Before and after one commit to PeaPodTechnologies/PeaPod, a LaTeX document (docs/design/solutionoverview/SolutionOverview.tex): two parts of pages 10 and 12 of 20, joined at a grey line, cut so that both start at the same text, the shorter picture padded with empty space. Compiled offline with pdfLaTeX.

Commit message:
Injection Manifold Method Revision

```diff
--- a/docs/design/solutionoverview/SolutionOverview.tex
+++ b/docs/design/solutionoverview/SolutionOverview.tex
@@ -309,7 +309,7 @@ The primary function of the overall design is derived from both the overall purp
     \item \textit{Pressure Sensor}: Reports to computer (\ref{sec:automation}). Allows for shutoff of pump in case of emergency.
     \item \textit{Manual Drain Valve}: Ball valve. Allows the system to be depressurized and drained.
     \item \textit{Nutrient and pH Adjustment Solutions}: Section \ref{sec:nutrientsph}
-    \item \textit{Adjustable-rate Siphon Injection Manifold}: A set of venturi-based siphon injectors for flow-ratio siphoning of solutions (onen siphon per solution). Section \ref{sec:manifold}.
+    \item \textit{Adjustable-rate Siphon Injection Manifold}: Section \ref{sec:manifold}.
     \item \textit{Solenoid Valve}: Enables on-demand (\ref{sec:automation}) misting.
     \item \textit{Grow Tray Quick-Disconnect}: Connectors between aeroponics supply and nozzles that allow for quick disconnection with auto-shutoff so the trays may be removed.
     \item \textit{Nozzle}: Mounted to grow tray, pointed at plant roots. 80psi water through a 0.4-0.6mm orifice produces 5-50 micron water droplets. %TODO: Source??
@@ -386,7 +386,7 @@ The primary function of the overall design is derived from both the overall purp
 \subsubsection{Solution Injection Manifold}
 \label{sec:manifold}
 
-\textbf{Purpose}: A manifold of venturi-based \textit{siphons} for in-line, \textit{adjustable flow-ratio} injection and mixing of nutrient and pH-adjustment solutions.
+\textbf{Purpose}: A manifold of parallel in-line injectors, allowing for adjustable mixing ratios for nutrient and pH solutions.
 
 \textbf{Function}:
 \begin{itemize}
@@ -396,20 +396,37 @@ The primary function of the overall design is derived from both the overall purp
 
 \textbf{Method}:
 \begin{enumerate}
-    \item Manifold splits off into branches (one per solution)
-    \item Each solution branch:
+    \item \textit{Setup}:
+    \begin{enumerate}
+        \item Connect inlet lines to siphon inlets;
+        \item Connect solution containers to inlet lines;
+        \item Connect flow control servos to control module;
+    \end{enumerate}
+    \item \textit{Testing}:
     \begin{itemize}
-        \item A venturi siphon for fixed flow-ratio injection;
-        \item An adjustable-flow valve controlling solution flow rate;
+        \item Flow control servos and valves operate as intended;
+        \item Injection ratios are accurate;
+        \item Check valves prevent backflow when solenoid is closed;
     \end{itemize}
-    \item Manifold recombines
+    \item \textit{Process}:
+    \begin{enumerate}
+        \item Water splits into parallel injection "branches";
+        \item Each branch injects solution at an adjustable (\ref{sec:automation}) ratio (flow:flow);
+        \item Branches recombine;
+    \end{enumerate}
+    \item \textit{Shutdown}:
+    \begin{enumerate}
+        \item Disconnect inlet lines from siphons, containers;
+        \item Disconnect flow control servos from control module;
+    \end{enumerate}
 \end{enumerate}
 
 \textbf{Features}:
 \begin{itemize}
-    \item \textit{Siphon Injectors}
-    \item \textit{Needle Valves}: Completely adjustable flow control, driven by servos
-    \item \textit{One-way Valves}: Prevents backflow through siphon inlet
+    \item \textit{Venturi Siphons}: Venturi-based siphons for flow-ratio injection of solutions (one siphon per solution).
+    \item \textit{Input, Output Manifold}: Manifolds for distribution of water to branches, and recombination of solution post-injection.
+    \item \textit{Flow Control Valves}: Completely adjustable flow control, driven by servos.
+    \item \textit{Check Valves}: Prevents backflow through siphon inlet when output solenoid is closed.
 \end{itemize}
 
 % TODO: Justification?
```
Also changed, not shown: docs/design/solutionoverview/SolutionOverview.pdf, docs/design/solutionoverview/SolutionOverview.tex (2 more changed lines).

===

Exercise objective: The full listing above should be returned exactly as supplied.

Task result:
Before and after one commit to PeaPodTechnologies/PeaPod, a LaTeX document (docs/design/solutionoverview/SolutionOverview.tex): two parts of pages 10 and 12 of 20, joined at a grey line, cut so that both start at the same text, the shorter picture padded with empty space. Compiled offline with pdfLaTeX.

Commit message:
Injection Manifold Method Revision

```diff
--- a/docs/design/solutionoverview/SolutionOverview.tex
+++ b/docs/design/solutionoverview/SolutionOverview.tex
@@ -309,7 +309,7 @@ The primary function of the overall design is derived from both the overall purp
     \item \textit{Pressure Sensor}: Reports to computer (\ref{sec:automation}). Allows for shutoff of pump in case of emergency.
     \item \textit{Manual Drain Valve}: Ball valve. Allows the system to be depressurized and drained.
     \item \textit{Nutrient and pH Adjustment Solutions}: Section \ref{sec:nutrientsph}
-    \item \textit{Adjustable-rate Siphon Injection Manifold}: A set of venturi-based siphon injectors for flow-ratio siphoning of solutions (onen siphon per solution). Section \ref{sec:manifold}.
+    \item \textit{Adjustable-rate Siphon Injection Manifold}: Section \ref{sec:manifold}.
     \item \textit{Solenoid Valve}: Enables on-demand (\ref{sec:automation}) misting.
     \item \textit{Grow Tray Quick-Disconnect}: Connectors between aeroponics supply and nozzles that allow for quick disconnection with auto-shutoff so the trays may be removed.
     \item \textit{Nozzle}: Mounted to grow tray, pointed at plant roots. 80psi water through a 0.4-0.6mm orifice produces 5-50 micron water droplets. %TODO: Source??
@@ -386,7 +386,7 @@ The primary function of the overall design is derived from both the overall purp
 \subsubsection{Solution Injection Manifold}
 \label{sec:manifold}
 
-\textbf{Purpose}: A manifold of venturi-based \textit{siphons} for in-line, \textit{adjustable flow-ratio} injection and mixing of nutrient and pH-adjustment solutions.
+\textbf{Purpose}: A manifold of parallel in-line injectors, allowing for adjustable mixing ratios for nutrient and pH solutions.
 
 \textbf{Function}:
 \begin{itemize}
@@ -396,20 +396,37 @@ The primary function of the overall design is derived from both the overall purp
 
 \textbf{Method}:
 \begin{enumerate}
-    \item Manifold splits off into branches (one per solution)
-    \item Each solution branch:
+    \item \textit{Setup}:
+    \begin{enumerate}
+        \item Connect inlet lines to siphon inlets;
+        \item Connect solution containers to inlet lines;
+        \item Connect flow control servos to control module;
+    \end{enumerate}
+    \item \textit{Testing}:
     \begin{itemize}
-        \item A venturi siphon for fixed flow-ratio injection;
-        \item An adjustable-flow valve controlling solution flow rate;
+        \item Flow control servos and valves operate as intended;
+        \item Injection ratios are accurate;
+        \item Check valves prevent backflow when solenoid is closed;
     \end{itemize}
-    \item Manifold recombines
+    \item \textit{Process}:
+    \begin{enumerate}
+        \item Water splits into parallel injection "branches";
+        \item Each branch injects solution at an adjustable (\ref{sec:automation}) ratio (flow:flow);
+        \item Branches recombine;
+    \end{enumerate}
+    \item \textit{Shutdown}:
+    \begin{enumerate}
+        \item Disconnect inlet lines from siphons, containers;
+        \item Disconnect flow control servos from control module;
+    \end{enumerate}
 \end{enumerate}
 
 \textbf{Features}:
 \begin{itemize}
-    \item \textit{Siphon Injectors}
-    \item \textit{Needle Valves}: Completely adjustable flow control, driven by servos
-    \item \textit{One-way Valves}: Prevents backflow through siphon inlet
+    \item \textit{Venturi Siphons}: Venturi-based siphons for flow-ratio injection of solutions (one siphon per solution).
+    \item \textit{Input, Output Manifold}: Manifolds for distribution of water to branches, and recombination of solution post-injection.
+    \item \textit{Flow Control Valves}: Completely adjustable flow control, driven by servos.
+    \item \textit{Check Valves}: Prevents backflow through siphon inlet when output solenoid is closed.
 \end{itemize}
 
 % TODO: Justification?
```
Also changed, not shown: docs/design/solutionoverview/SolutionOverview.pdf, docs/design/solutionoverview/SolutionOverview.tex (2 more changed lines).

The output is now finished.